Data records:
::::
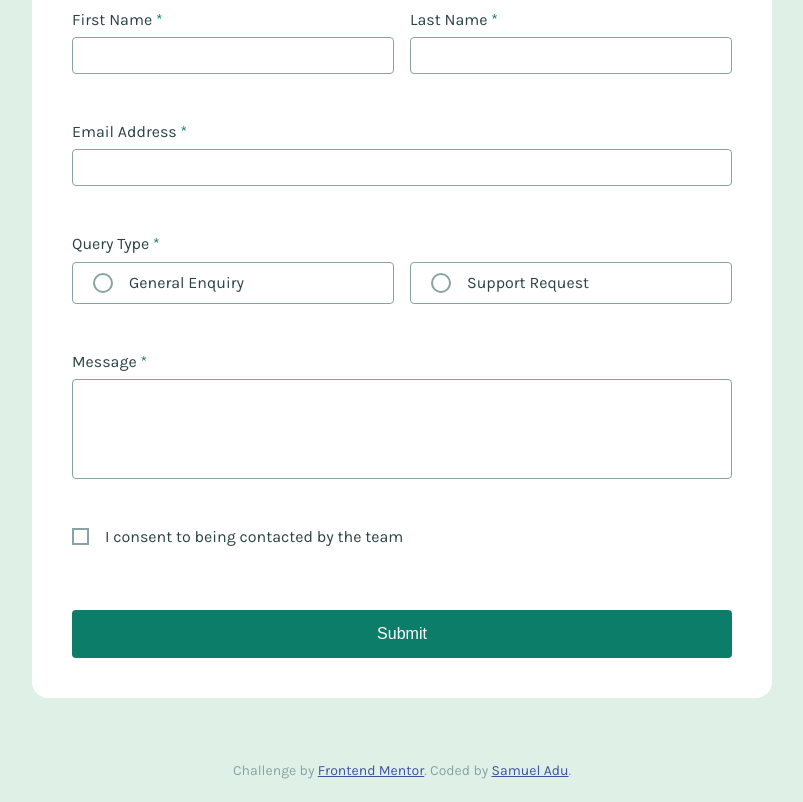
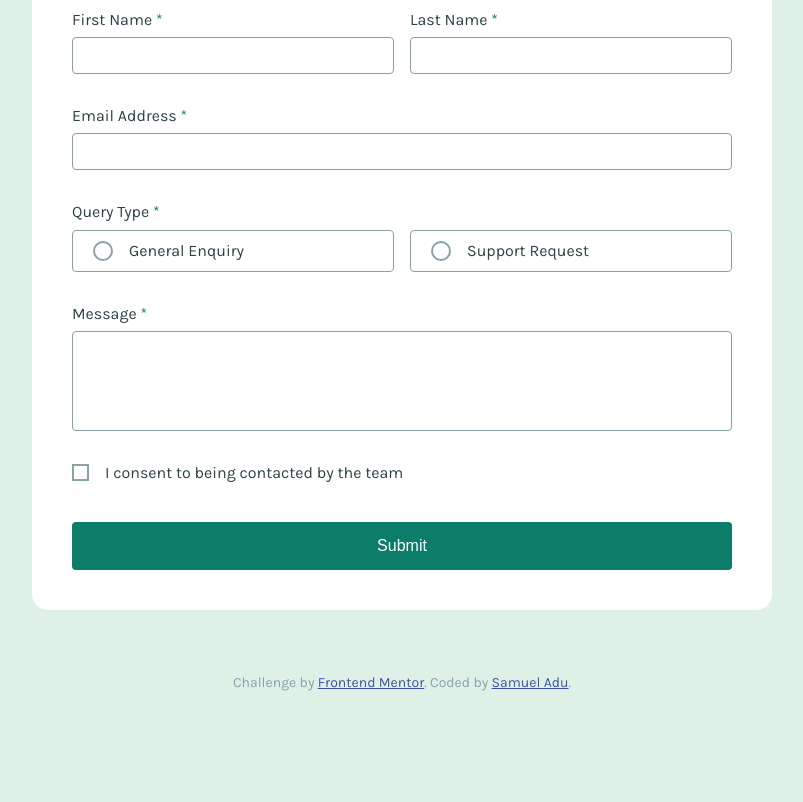
Before and after one commit to samuel-adu/accessible-contact-form, a plain HTML site: page index.html in a window 1280 px wide. Shown: the part 123-925 px from the top of the page, without its empty margins (238-1041 px from the left). After the commit the page ends 837 px from the top, so only its background shows below. Drawn offline with Linux system fonts and the light colour scheme.

Commit message:
reduce space between input elements

```diff
--- a/style.css
+++ b/style.css
@@ -102,7 +102,7 @@ img {
 
 .form-field {
   padding-bottom: 1.5rem;
-  margin-bottom: 1.5rem;
+  margin-bottom: 0.5rem;
   position: relative;
 }
 
@@ -263,7 +263,7 @@ textarea {
   border: 0;
   border-radius: var(--border-radius-s);
   cursor: pointer;
-  margin-top: 1rem;
+  margin-top: 0.5rem;
 }
 
 .toast {
```
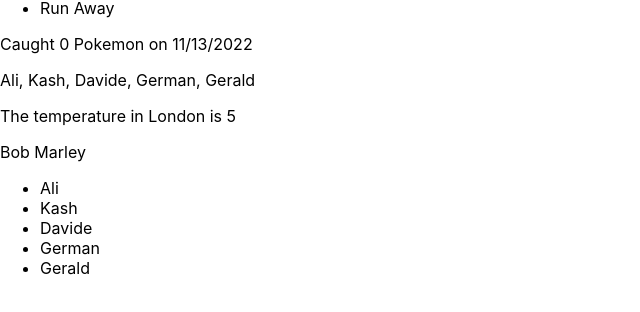
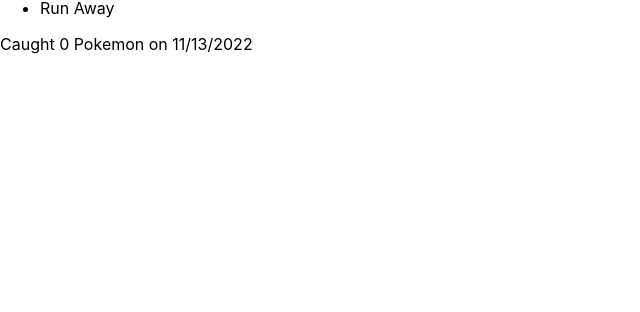
Before and after one commit to Dawit-Dev/pokedex, a React (Create React App) app: page / in a window 1280 px wide. Shown: the part 480-792 px from the top of the page, without its empty margins (0-640 px from the left). Built offline with nearby package versions, Linux system fonts and the light colour scheme.

Commit message:
Removed some content

```diff
--- a/src/App.js
+++ b/src/App.js
@@ -10,56 +10,8 @@
       <Logo />
       <BestPokemon />
       <CaughtPokemon />
-
-      <Mentor />
-      <Weather />
-      <Name />
-      <MentorsList />
     </div>
   );
 }
 
-
-
-
-////////////
-function Mentor() {
-  const mentors = ["Ali", "Kash", "Davide", "German", "Gerald"];
-  return <span>{mentors.join(", ")}</span>;
-}
-function Weather() {
-  const weatherData = {
-    temperature: 5,
-    location: "London",
-  };
-
-  return (
-    <p>
-      The temperature in {weatherData.location} is {weatherData.temperature}
-    </p>
-  );
-}
-function formatName(user) {
-  return user.firstName + " " + user.lastName;
-}
-
-function Name() {
-  const user = {
-    firstName: "Bob",
-    lastName: "Marley",
-  };
-  return <span>{formatName(user)}</span>;
-}
-const mentors = ["Ali", "Kash", "Davide", "German", "Gerald"];
-
-function MentorsList() {
-  return (
-    <ul>
-      {mentors.map((name) => (
-        <li>{name}</li>
-      ))}
-    </ul>
-  );
-}
-
 export default App;
```
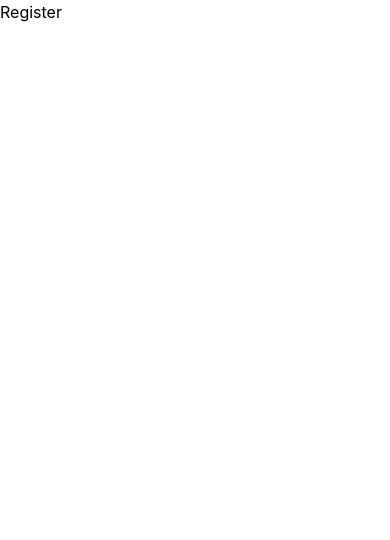
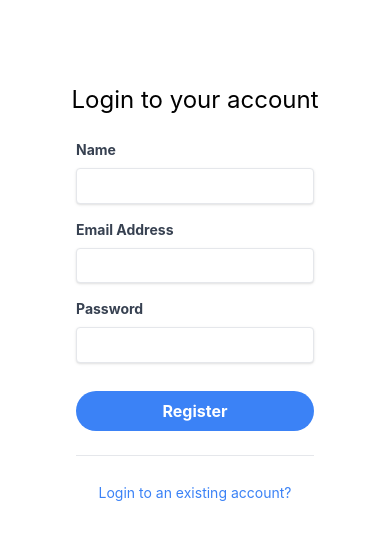
Before and after one commit to Grace-eben/heart-disease-prediction-dashboard, a React (Create React App) app: page /register in a window 390 px wide. Shown: the top 540 px of the page. Built offline with nearby package versions, Linux system fonts and the light colour scheme.

Commit message:
register and landing pages

```diff
--- a/src/App.js
+++ b/src/App.js
@@ -5,12 +5,14 @@ import { Login } from './pages/Login';
 import { Register } from './pages/Register';
 import { AllPatientHistory } from './pages/AllPatientHistory';
 import { AddPatient } from './pages/AddPatient';
+import { Landing } from './pages/Landing';
 function App() {
   return (
 
 
 <Routes>
-    <Route exact path="/" element={<Login/>}/>
+    <Route exact path="/" element={<Landing/>}/>
+    <Route exact path="/landing" element={<Landing/>}/>
     <Route exact path="/login" element={<Login/>}/>
     <Route exact path="/register" element={<Register/>}/>
     <Route exact path="/allpatienthistory" element={<AllPatientHistory/>}/>
--- /dev/null
+++ b/src/components/buttons/Radio.js
@@ -0,0 +1,41 @@
+import React from 'react'
+import { Link } from 'react-router-dom'
+
+export const Radio = () => {
+
+  return (
+    <div>
+
+<ul class="grid gap-6 w-full md:grid-cols-2 mt-10 ">
+    <li>
+    <Link to="/register">
+        <input type="radio" id="hosting-small" name="hosting" value="hosting-small" class="hidden peer"  required/>
+        <label for="hosting-small" class="inline-flex justify-between content-center p-5 w-full text-gray-500 bg-white rounded-lg border border-gray-200 cursor-pointer dark:hover:text-gray-300 dark:border-gray-700 dark:peer-checked:text-blue-500 peer-checked:border-blue-600 peer-checked:text-blue-600  ">
+            <div class="grid content-center">
+                <div class="w-full text-lg font-semibold text-center ">
+                    <img src="https://media.istockphoto.com/id/1028847418/vector/doctor-visit-with-patient-for-medicine-concept.jpg?s=612x612&w=0&k=20&c=0w5u7ShrukF7Jk_IgqBDRhW-3MfOJzuRurkIgSF9Wow=" width="150px" height="100px"/>
+                </div>
+                <div class="w-full">Patient</div>
+            </div>
+
+        </label>
+        </Link>
+    </li>
+    <li>
+        <Link to="/login">
+        <input type="radio" id="hosting-big" name="hosting" value="hosting-big" class="hidden peer" />
+        <label for="hosting-big" class="inline-flex justify-between content-center p-5 w-full text-gray-500 bg-white rounded-lg border border-gray-200 cursor-pointer dark:hover:text-gray-300 dark:border-gray-700 dark:peer-checked:text-blue-500 peer-checked:border-blue-600 peer-checked:text-blue-600 ">
+            <div class="grid content-center ">
+                <div class="w-full text-lg font-semibold">
+                    <img src="https://i.pinimg.com/736x/b5/75/7a/b5757a2eed2300820433e4083ae635c2.jpg" width="150px" height="100px" className='text-center'/>
+                </div>
+                <div class="w-full">Doctor</div>
+            </div>
+
+        </label>
+        </Link>
+    </li>
+</ul>
+    </div>
+  )
+}
--- a/src/components/forms/RegisterForm.js
+++ b/src/components/forms/RegisterForm.js
@@ -1,9 +1,91 @@
 import React from 'react'
+import { Link } from 'react-router-dom'
 
 export const RegisterForm = () => {
+
+    const submitHandler=()=>{
+
+    }
   return (
     <div>
+        <div class="container mx-auto">
+			<div class="flex justify-center px-6 my-12">
 
+				<div class="w-full xl:w-3/4 lg:w-11/12 flex">
+
+					<div
+						class="w-full h-auto bg-gray-400 hidden lg:block lg:w-1/2 bg-cover rounded-l-lg"
+						style={{
+                            backgroundImage: `url("https://media.istockphoto.com/id/1439544228/photo/stethoscope-on-electrocardiogram.jpg?b=1&s=170667a&w=0&k=20&c=369_DS-jPBBIKzFmVFfejh1uB-FKtpYbHASRw9SnDso=")`
+                          }}
+					></div>
+
+					<div class="w-full lg:w-1/2 bg-white p-5 rounded-lg lg:rounded-l-none">
+						<h3 class="pt-4 text-2xl text-center">Login to your account </h3>
+						<form class="px-8 pt-6 pb-8 mb-4 bg-white rounded" onSubmit={submitHandler}>
+            <div class="mb-4">
+								<label class="block mb-2 text-sm font-bold text-gray-700" for="username">
+									Name
+								</label>
+								<input
+									class="w-full px-3 py-2 text-sm leading-tight text-gray-700 border rounded shadow appearance-none focus:outline-none focus:shadow-outline"
+									id="name"
+									type="text"
+
+								required/>
+							</div>
+							<div class="mb-4">
+								<label class="block mb-2 text-sm font-bold text-gray-700" for="username">
+									Email Address
+								</label>
+								<input
+									class="w-full px-3 py-2 text-sm leading-tight text-gray-700 border rounded shadow appearance-none focus:outline-none focus:shadow-outline"
+									id="email"
+									type="email"
+
+								required/>
+							</div>
+							<div class="mb-4">
+								<label class="block mb-2 text-sm font-bold text-gray-700" for="password">
+									Password
+								</label>
+								<input
+									class="w-full px-3 py-2 mb-3 text-sm leading-tight text-gray-700 border  rounded shadow appearance-none focus:outline-none focus:shadow-outline"
+									id="password"
+									type="password"
+
+								required/>
+
+							</div>
+
+							<div class="mb-6 text-center">
+								<button
+									class="w-full px-4 py-2 font-bold text-white bg-blue-500 rounded-full hover:bg-blue-700 focus:outline-none focus:shadow-outline"
+									type="button"
+								>
+                                    <Link to="/login">
+Register
+                                    </Link>
+
+								</button>
+							</div>
+							<hr class="mb-6 border-t" />
+							<div class="text-center">
+								<div
+									class="inline-block text-sm text-blue-500 align-baseline hover:text-blue-800"
+
+								>
+                                    <Link to ="/login">
+									Login to an existing account?
+                                    </Link>
+								</div>
+							</div>
+
+						</form>
+					</div>
+				</div>
+			</div>
+		</div>
     </div>
   )
 }
--- a/src/components/navbar/NavBar.jsx
+++ b/src/components/navbar/NavBar.jsx
@@ -16,15 +16,7 @@ function NavBar() {
           <NavItem link={link} key={link.id} />
         ))}
       </div>
-      <div className="xl:flex flex-col hidden  items-center justify-center space-y-4 px-4 py-4 ">
-        <h1 className="text-xl w-full font-medium">
-          Grow Your <br /> Saving Now!
-        </h1>
-        <p> Pick an investment strategy that reflexts your goals </p>
-        <button className=" w-full py-2 px-3 bg-black text-white">
-          Become a Pro
-        </button>
-      </div>
+
     </nav>
   );
 }
--- /dev/null
+++ b/src/pages/Landing.js
@@ -0,0 +1,14 @@
+import React from 'react'
+import { Radio } from '../components/buttons/Radio'
+
+
+export const Landing = () => {
+  return (
+    <div class="flex flex-col h-screen my-auto items-center">
+    <div class="text-center mt-10">
+        <h1 className='text-3xl font-bold mt-5'>Login to your account</h1>
+        <Radio/>
+    </div>
+    </div>
+  )
+}
--- a/src/pages/Register.js
+++ b/src/pages/Register.js
@@ -1,7 +1,10 @@
 import React from 'react'
+import { RegisterForm } from '../components/forms/RegisterForm'
 
 export const Register = () => {
   return (
-    <div>Register</div>
+    <div>
+      <RegisterForm/>
+    </div>
   )
 }
```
::::
:: Work instructions ::
Only lines holding the string "const" are wanted; gather each one from the entries above.

:: Answer space ::
-  const mentors = ["Ali", "Kash", "Davide", "German", "Gerald"];
-  const weatherData = {
-  const user = {
-const mentors = ["Ali", "Kash", "Davide", "German", "Gerald"];
+export const Radio = () => {
 export const RegisterForm = () => {
+    const submitHandler=()=>{
+export const Landing = () => {
 export const Register = () => {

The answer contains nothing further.